ABOUT THIS TASK> Your reply should be made up of every line in the records below that holds the string "validation".

DATA TO USE>
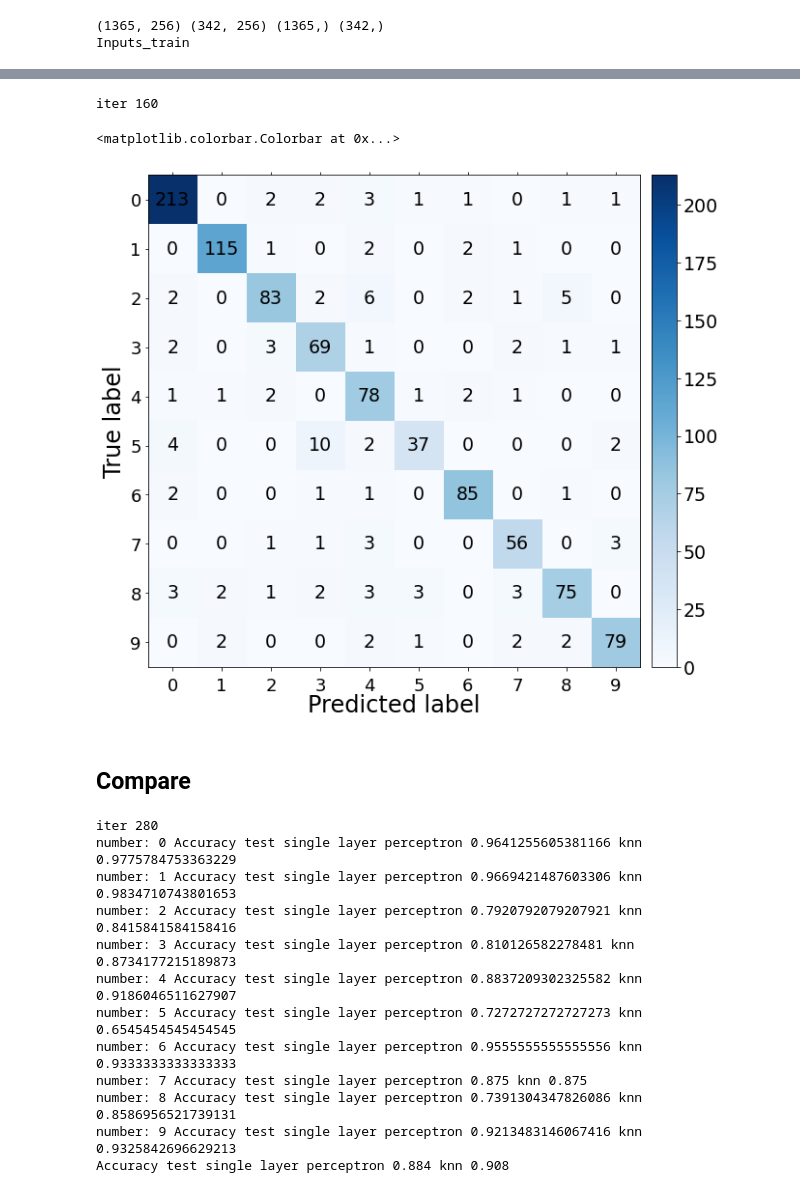
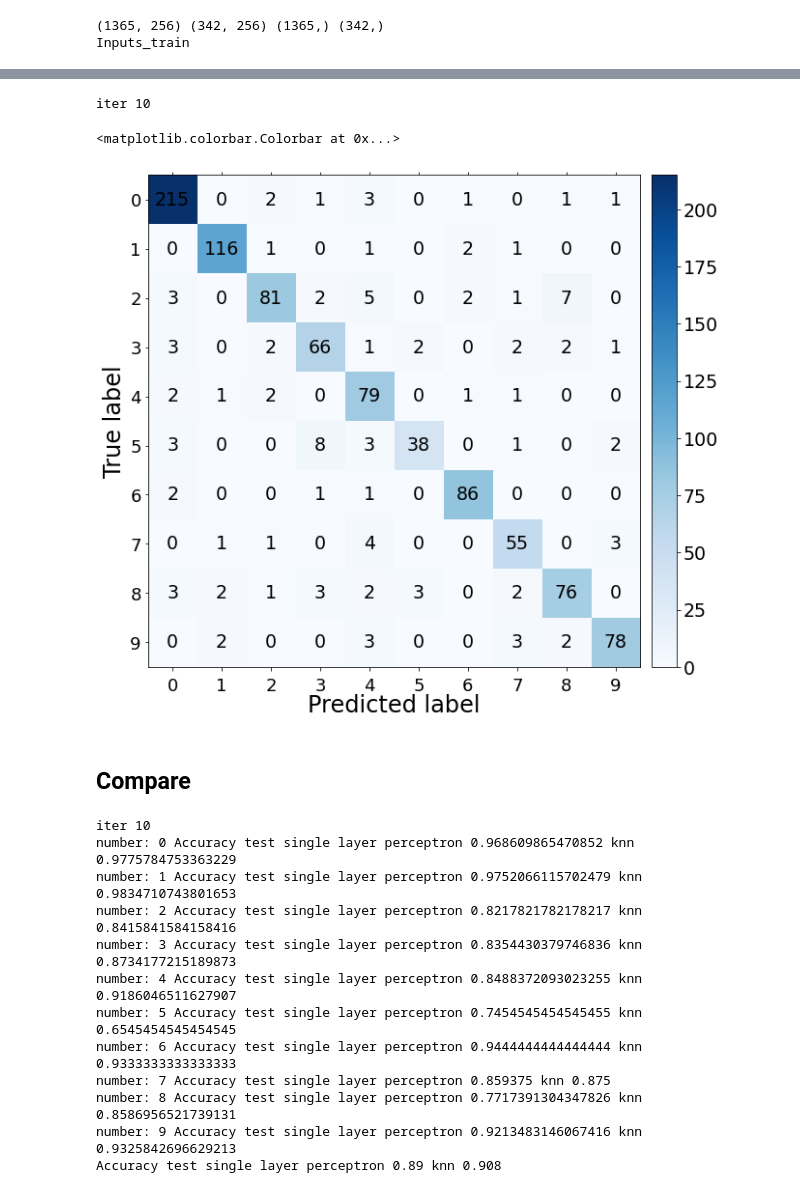
Before and after one commit to X1anghe/IDL_Assignments, a Jupyter notebook: Assignment1/Task2.ipynb, the cells around one changed output, grey strips where cells are left out. Cells and saved outputs as stored; diff of their text form; code cells hidden in the pictures.

```diff
--- a/Assignment1/Task2.ipynb
+++ b/Assignment1/Task2.ipynb
@@ -214,6 +219,7 @@ results = []
 w_list.clear()
 results.clear()
 np.random.seed(2022)
+lr = 0.03
 w0 = np.random.normal(loc=0.0, scale=0.1, size=(257, 10))
 w = training(lr, w0, X_train, y_train_dummy)
 
@@ -252,0 +259,13 @@ Accuracy train:  0.7230769230769231 Accuracy validation 0.7426900584795322 Accur
+# %%
+# training on weights completely random
+w0 = np.random.random(257*10).reshape(257, 10)
+w = training(lr, w0, X_train, y_train_dummy)
+
+pred_train = predict(lr, w, X_train, y_train_dummy)
+acc_train = accuracy_score(y_train, pred_train)
+acc_val, acc_test = generate_acc(w)
+
+w_list.append(w)
+
+print("Training with weights section: ", '0, 0')
+print("Accuracy train: ", acc_train, "Accuracy validation", acc_val, "Accuracy test", acc_test)
@@ -270,8 +292,8 @@ Accuracy train:  0.9714285714285714 Accuracy validation 0.9619883040935673 Accur
 # %%
 # cross-validation on normal weights (0, 0.3)
 np.random.seed(2022)
-w0 = np.random.normal(loc=0.0, scale=0.3, size=(257, 10))
-lr = 0.3
+w0 = np.random.normal(loc=0.0, scale=0.1, size=(257, 10))
+lr = 0.03
 w_list.clear()
 results.clear()
 for i in range(5):
@@ -305,7 +327,7 @@ Accuracy train:  0.9816849816849816 Accuracy validation 0.9444444444444444 Accur
 # %%
 # confusion martix on train set
 np.random.seed(2022)
-w0 = np.random.normal(loc=0.0, scale=0.3, size=(257, 10))
+w0 = np.random.normal(loc=0.0, scale=0.1, size=(257, 10))
 w = training(lr, w0, X_train, y_train_dummy)
 
 plt.rc('figure',figsize=(11,11))
@@ -331,29 +353,29 @@ iter 160
 # %%
 ## # confusion martix on test set
 np.random.seed(2022)
-w0 = np.random.normal(loc=0.0, scale=0.3, size=(257, 10))
+w0 = np.random.normal(loc=0.0, scale=0.1, size=(257, 10))
 w = training(lr, w0, X_train, y_train_dummy)
 
 plt.rc('figure',figsize=(11,11))
 cm = confusion_matrix(y_test, predict(lr, w, X_test, y_test_dummy))
 plt.matshow(cm,cmap=plt.cm.Blues)
 cm_x_ticks=[0,1,2,3,4,5,6,7,8,9]
 for i in range(cm.shape[0]):
   for j in range(cm.shape[1]):
     plt.text(x=j, y=i, s=cm[i, j],
 fontsize=19,ha='center',va='center')
 my_x_ticks = [0,1,2,3,4,5,6,7,8,9]
 my_y_ticks = [0,1,2,3,4,5,6,7,8,9]
 plt.xticks(my_x_ticks, size=18, verticalalignment='bottom', y=-0.07)
 plt.yticks(my_y_ticks, size=18)
 plt.xlabel('Predicted label',fontdict={'fontsize':24}, labelpad=28 )
 plt.ylabel('True label',fontdict={'fontsize':24})
 plt.rcParams['font.size'] = 19
 plt.colorbar(pad=0.02,shrink=0.83)
 # %% [output]
-iter 160
+iter 10
 <matplotlib.colorbar.Colorbar at 0x...>
-[figure, old version]
+[figure, new version]
 # %% [markdown]
 ## Compare
 # %%
@@ -378,8 +400,7 @@ test_pred_knn = model_knn.predict(test_in)
 # %%
 # compare SLMP, KNN, DBC, SDBC on each number test set
 np.random.seed(2022)
-w0 = np.random.normal(loc=0.0, scale=0.3, size=(257, 10))
-
+w0 = np.random.normal(loc=0.0, scale=0.1, size=(257, 10))
 train_in_p = preprocessing(train_in)
 train_out_dummy = np.zeros(len(train_out)*10).reshape(len(train_out), 10)
 train_out_dummy = get_dummies(train_out, train_out_dummy)
@@ -423,15 +444,15 @@ acc_test_knn = accuracy_score(test_out, pred_test_knn)
 # acc_test_D = accuracy_score(test_out, pred_test_D)
 print("Accuracy test", "single layer perceptron",acc_test, "knn",acc_test_knn)
 # %% [output]
-iter 280
-number: 0 Accuracy test single layer perceptron 0.9641255605381166 knn 0.9775784753363229
-number: 1 Accuracy test single layer perceptron 0.9669421487603306 knn 0.9834710743801653
-number: 2 Accuracy test single layer perceptron 0.7920792079207921 knn 0.8415841584158416
-number: 3 Accuracy test single layer perceptron 0.810126582278481 knn 0.8734177215189873
-number: 4 Accuracy test single layer perceptron 0.8837209302325582 knn 0.9186046511627907
-number: 5 Accuracy test single layer perceptron 0.7272727272727273 knn 0.6545454545454545
-number: 6 Accuracy test single layer perceptron 0.9555555555555556 knn 0.9333333333333333
-number: 7 Accuracy test single layer perceptron 0.875 knn 0.875
-number: 8 Accuracy test single layer perceptron 0.7391304347826086 knn 0.8586956521739131
+iter 10
+number: 0 Accuracy test single layer perceptron 0.968609865470852 knn 0.9775784753363229
+number: 1 Accuracy test single layer perceptron 0.9752066115702479 knn 0.9834710743801653
+number: 2 Accuracy test single layer perceptron 0.8217821782178217 knn 0.8415841584158416
+number: 3 Accuracy test single layer perceptron 0.8354430379746836 knn 0.8734177215189873
+number: 4 Accuracy test single layer perceptron 0.8488372093023255 knn 0.9186046511627907
+number: 5 Accuracy test single layer perceptron 0.7454545454545455 knn 0.6545454545454545
+number: 6 Accuracy test single layer perceptron 0.9444444444444444 knn 0.9333333333333333
+number: 7 Accuracy test single layer perceptron 0.859375 knn 0.875
+number: 8 Accuracy test single layer perceptron 0.7717391304347826 knn 0.8586956521739131
 number: 9 Accuracy test single layer perceptron 0.9213483146067416 knn 0.9325842696629213
-Accuracy test single layer perceptron 0.884 knn 0.908
+Accuracy test single layer perceptron 0.89 knn 0.908
```
Also changed, not shown: parts of 11 cells of this notebook, 3 other files.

WRITTEN ANSWER>
@@ -252,0 +259,13 @@ Accuracy train:  0.7230769230769231 Accuracy validation 0.7426900584795322 Accur
+print("Accuracy train: ", acc_train, "Accuracy validation", acc_val, "Accuracy test", acc_test)
@@ -270,8 +292,8 @@ Accuracy train:  0.9714285714285714 Accuracy validation 0.9619883040935673 Accur
 # cross-validation on normal weights (0, 0.3)
@@ -305,7 +327,7 @@ Accuracy train:  0.9816849816849816 Accuracy validation 0.9444444444444444 Accur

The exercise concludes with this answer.